I have spent much of the past month calling ever-busy phone numbers, e-mailing friends who might have heard from other mutual friends, and searching the Internet for aerial photographs of my old neighborhood. Was my former church still standing? My seminary? My friends' homes?
I have spent much of the past month remembering. I lived in New Orleans nine years as seminary student and pastor. In that time, the grimy gumbo of cultures became my home. I became enamored of the food and music. I was befriended by people I hope will remain close for my lifetime. I came to care deeply about the place.
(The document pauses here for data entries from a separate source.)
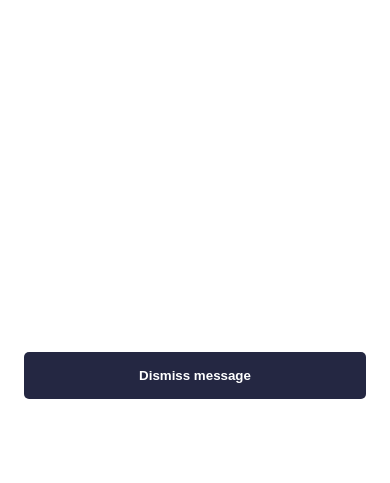
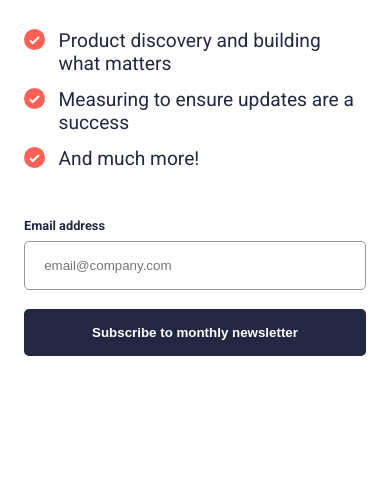
Before and after one commit to abdelilahelhaddad/newsletter-sign-up, a plain HTML site: page index.html in a window 390 px wide. Shown: the part 441-924 px from the top of the page. After the commit the page ends 844 px from the top, so only its background shows below. Drawn offline with Linux system fonts and the light colour scheme.

Commit message:
:iphone: :seedling: Mobile Responsive :sparkles: :iphone:

```diff
--- a/assets/css/style.scss
+++ b/assets/css/style.scss
@@ -64,8 +64,7 @@ button {
 }
 
 .newsletter {
-  display: none;
-  // display: flex;
+  display: flex;
   padding: 1.5rem 1.5rem 1.5rem 0;
   background-color: $white;
   color: $secondary;
@@ -99,6 +98,8 @@ button {
       margin-top: 3rem;
       label {
         font-size: 0.8rem;
+        display: flex;
+        justify-content: space-between;
       }
       input#email {
         border-radius: 5px;
@@ -128,8 +129,7 @@ button {
 }
 
 .success {
-  // display: none;
-  display: flex;
+  display: none;
   flex-direction: column;
   width: 50%;
   background-color: $white;
```
Also changed, not shown: assets/css/style.css, 1 other file.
I also became aware of the depth of New Orleans' poverty—and its breadth, especially in Orleans parish where I lived and ministered.
And I have spent much of the past month pondering the effects of one, now two hurricanes; the horrific loss of life and the state of my former church, whose current pastor—rescued from the roof of his home—now ministers in exile. So many members are ...1